↓

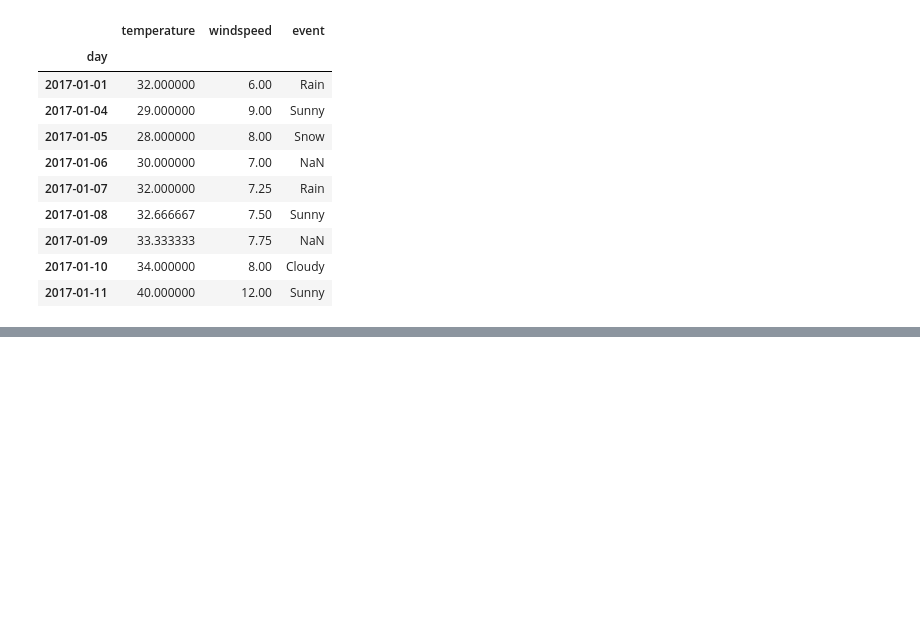
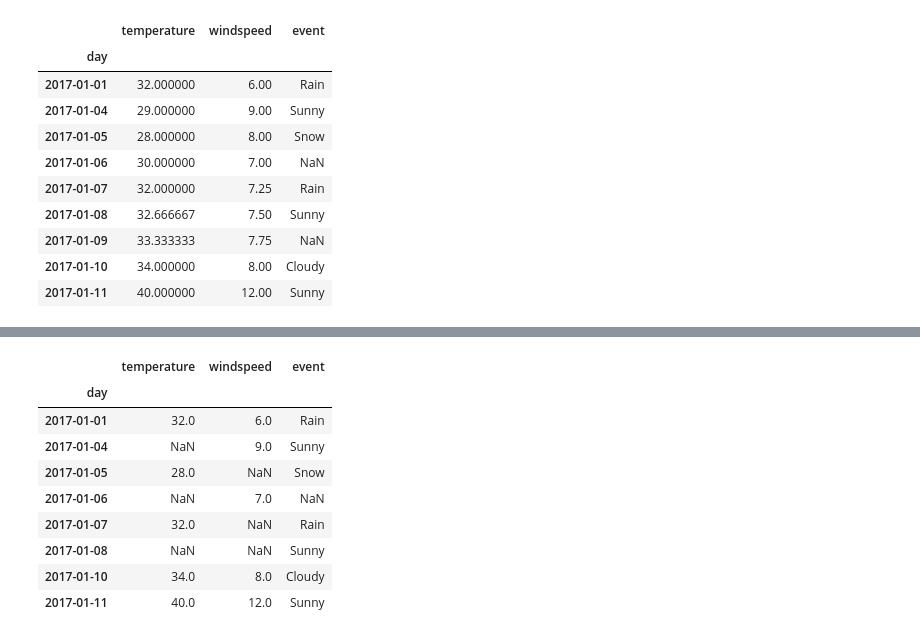
Before and after one commit to selvakumarj1807/PythonJupitarNotebook, a Jupyter notebook: Pandas/04HandlingMissingData/01HandlingMissingData.ipynb, the cells around one changed output, grey strips where cells are left out. Saved outputs shown, nothing was run; the diff lists cells and outputs as text; code cells hidden in the pictures; blank space fills up the shorter version.

```diff
--- a/Pandas/HandlingMissingData/01HandlingMissingData.ipynb
+++ b/Pandas/04HandlingMissingData/01HandlingMissingData.ipynb
@@ -331,0 +333,24 @@ new_df
+# %%
+'''
+how : {'any', 'all'}, default 'any'
+    Determine if row or column is removed from DataFrame, when we have
+    at least one NA or all NA.
+
+    * 'any' : If any NA values are present, drop that row or column.
+    * 'all' : If all values are NA, drop that row or column.
+2017-01-09 row have all NaN value so delete the row
+'''
+
+new_df = df.dropna(how='all')
+new_df
+# %% [output]
+|  | temperature | windspeed | event |
+| day |  |  |  |
+| 2017-01-01 | 32.0 | 6.0 | Rain |
+| 2017-01-04 | NaN | 9.0 | Sunny |
+| 2017-01-05 | 28.0 | NaN | Snow |
+| 2017-01-06 | NaN | 7.0 | NaN |
+| 2017-01-07 | 32.0 | NaN | Rain |
+| 2017-01-08 | NaN | NaN | Sunny |
+| 2017-01-10 | 34.0 | 8.0 | Cloudy |
+| 2017-01-11 | 40.0 | 12.0 | Sunny |
```
Also changed, not shown: parts of 9 cells of this notebook, 1 other file.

↑

→ **Action item**
Restate the data above word for word. Do not include the images.

→ **Exercise solution**
Before and after one commit to selvakumarj1807/PythonJupitarNotebook, a Jupyter notebook: Pandas/04HandlingMissingData/01HandlingMissingData.ipynb, the cells around one changed output, grey strips where cells are left out. Saved outputs shown, nothing was run; the diff lists cells and outputs as text; code cells hidden in the pictures; blank space fills up the shorter version.

```diff
--- a/Pandas/HandlingMissingData/01HandlingMissingData.ipynb
+++ b/Pandas/04HandlingMissingData/01HandlingMissingData.ipynb
@@ -331,0 +333,24 @@ new_df
+# %%
+'''
+how : {'any', 'all'}, default 'any'
+    Determine if row or column is removed from DataFrame, when we have
+    at least one NA or all NA.
+
+    * 'any' : If any NA values are present, drop that row or column.
+    * 'all' : If all values are NA, drop that row or column.
+2017-01-09 row have all NaN value so delete the row
+'''
+
+new_df = df.dropna(how='all')
+new_df
+# %% [output]
+|  | temperature | windspeed | event |
+| day |  |  |  |
+| 2017-01-01 | 32.0 | 6.0 | Rain |
+| 2017-01-04 | NaN | 9.0 | Sunny |
+| 2017-01-05 | 28.0 | NaN | Snow |
+| 2017-01-06 | NaN | 7.0 | NaN |
+| 2017-01-07 | 32.0 | NaN | Rain |
+| 2017-01-08 | NaN | NaN | Sunny |
+| 2017-01-10 | 34.0 | 8.0 | Cloudy |
+| 2017-01-11 | 40.0 | 12.0 | Sunny |
```
Also changed, not shown: parts of 9 cells of this notebook, 1 other file.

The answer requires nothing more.